A Real Ale and Pub Blog to the Sussex Scene and Beyond
Thursday, 28 July 2011
The Ladies Mile, Brighton
A purpose-built estate pub, the Ladies Mile dates from c. 1934. The central gable with relief carving roundel of horse-riding figure accompanied by hounds explains the name: the land was once a measured terrain for female equestrians. A projecting colonnade produces a pleasing deco curvature to the front elevation. The continental coalescence of graceful curvature, geometrical patterns and sleek lines we now call Art Deco found its British apotheosis in Odeon cinemas and certain London underground stations but was not favoured for pubs. The design of ‘improved’ interwar public houses typically tended towards Brewers’ Tudor and neo-Georgian, producing comfortably conservative and nostalgic visions of ‘Merrie England’ and the Coaching Era, so surviving pub interior deco work such as that found at the Ladies Mile is particularly rare.
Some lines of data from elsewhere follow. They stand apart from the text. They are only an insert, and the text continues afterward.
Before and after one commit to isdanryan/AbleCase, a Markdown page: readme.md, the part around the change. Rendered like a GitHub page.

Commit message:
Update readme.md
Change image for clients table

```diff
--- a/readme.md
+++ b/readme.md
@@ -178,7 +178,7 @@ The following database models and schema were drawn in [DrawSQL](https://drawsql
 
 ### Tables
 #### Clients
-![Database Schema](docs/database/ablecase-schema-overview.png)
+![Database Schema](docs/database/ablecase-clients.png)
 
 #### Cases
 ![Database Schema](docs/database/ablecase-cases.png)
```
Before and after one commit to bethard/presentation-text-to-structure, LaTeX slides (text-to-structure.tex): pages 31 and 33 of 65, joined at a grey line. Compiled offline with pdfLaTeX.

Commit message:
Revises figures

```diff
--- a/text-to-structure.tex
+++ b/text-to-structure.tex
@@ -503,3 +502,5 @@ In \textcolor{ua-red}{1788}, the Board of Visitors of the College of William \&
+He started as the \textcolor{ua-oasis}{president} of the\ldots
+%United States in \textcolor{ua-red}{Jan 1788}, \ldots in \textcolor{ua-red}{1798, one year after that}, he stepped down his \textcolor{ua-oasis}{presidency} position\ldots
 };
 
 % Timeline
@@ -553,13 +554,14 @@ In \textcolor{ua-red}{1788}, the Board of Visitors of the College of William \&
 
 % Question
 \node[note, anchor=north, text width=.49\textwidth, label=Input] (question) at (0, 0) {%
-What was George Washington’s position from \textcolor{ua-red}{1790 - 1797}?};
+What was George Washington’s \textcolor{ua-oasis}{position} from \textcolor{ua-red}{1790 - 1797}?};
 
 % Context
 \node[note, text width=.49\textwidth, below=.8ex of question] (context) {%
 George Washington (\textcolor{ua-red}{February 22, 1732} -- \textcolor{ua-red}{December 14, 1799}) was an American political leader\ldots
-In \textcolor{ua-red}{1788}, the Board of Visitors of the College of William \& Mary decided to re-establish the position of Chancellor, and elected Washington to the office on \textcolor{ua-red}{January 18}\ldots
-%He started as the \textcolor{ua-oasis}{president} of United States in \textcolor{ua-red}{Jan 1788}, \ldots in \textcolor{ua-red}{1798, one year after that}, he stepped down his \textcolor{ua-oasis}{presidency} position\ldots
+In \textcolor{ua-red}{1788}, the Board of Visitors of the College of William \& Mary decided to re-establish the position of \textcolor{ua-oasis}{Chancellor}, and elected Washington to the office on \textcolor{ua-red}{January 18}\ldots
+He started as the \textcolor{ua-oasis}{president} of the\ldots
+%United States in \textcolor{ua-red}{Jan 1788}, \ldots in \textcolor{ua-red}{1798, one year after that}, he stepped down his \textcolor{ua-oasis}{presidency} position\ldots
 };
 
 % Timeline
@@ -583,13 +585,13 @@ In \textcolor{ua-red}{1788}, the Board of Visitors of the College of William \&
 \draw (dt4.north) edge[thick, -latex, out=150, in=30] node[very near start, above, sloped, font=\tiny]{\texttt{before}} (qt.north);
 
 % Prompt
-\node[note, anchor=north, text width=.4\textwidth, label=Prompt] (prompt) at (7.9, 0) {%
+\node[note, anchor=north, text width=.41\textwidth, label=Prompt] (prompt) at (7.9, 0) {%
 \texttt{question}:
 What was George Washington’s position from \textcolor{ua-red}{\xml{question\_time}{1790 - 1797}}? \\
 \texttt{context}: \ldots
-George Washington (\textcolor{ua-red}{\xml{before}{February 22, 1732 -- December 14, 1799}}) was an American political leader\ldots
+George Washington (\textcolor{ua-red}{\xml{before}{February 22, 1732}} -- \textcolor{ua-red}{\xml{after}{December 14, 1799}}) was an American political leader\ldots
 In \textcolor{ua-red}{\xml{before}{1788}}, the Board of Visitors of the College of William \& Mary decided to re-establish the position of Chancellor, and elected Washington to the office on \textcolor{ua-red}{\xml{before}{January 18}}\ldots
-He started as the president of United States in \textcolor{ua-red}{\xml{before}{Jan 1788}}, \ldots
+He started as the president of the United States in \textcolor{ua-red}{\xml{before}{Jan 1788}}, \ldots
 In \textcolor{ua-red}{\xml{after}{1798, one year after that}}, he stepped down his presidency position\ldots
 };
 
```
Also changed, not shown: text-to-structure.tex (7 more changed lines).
The central Saloon Bar vestibule and left-side disused Public Bar entrance (now a fire-escape) both retain fine brass plates and curved-cornered windows. Another ex-door on the right denotes that the pub was originally built with three separate bars; the internal walls were knocked through to create one lengthy room c. 1967/8. Marking the old divisions is a couple of back-to-back original fireplaces in grey marble; three of the four sides bear a carved horse-rider panel in the quality wood surround.
A horse rider motif again appears in the central panel of the long, gently curving counter. Although original, this counter now runs the full length of the pub though the old wall divisions and it would appear that that the central part was truncated and the two ends re-situated to create what we now see.
The back-fittings are mostly original although the gantry is a 1960s addition. The Art Deco statuette as a counter-top centrepiece is some 18 inches high and inscribed with the maker’s name, Roche. The banquette seating with its statuettes was probably fitted in 1960 when the pub was acquired by the Brighton-based brewery, Tamplins. At each end of the pub the toilets retain their deco doors; the interiors of the Gents and Ladies on the left are largely intact. But by far the most striking feature appears above your head on entering the pub: a six-sided stained-glass skylight in red, lime and gold.
Also visit the right-side free-standing brick-built function hall with barrel-vaulted roof. The front lobby retains its terrazzo floor and many original features of the toilets. The main room was once divided by a folding wall. Both the bar-back and counter are also original but the latter lies under a 1960s re-fronting.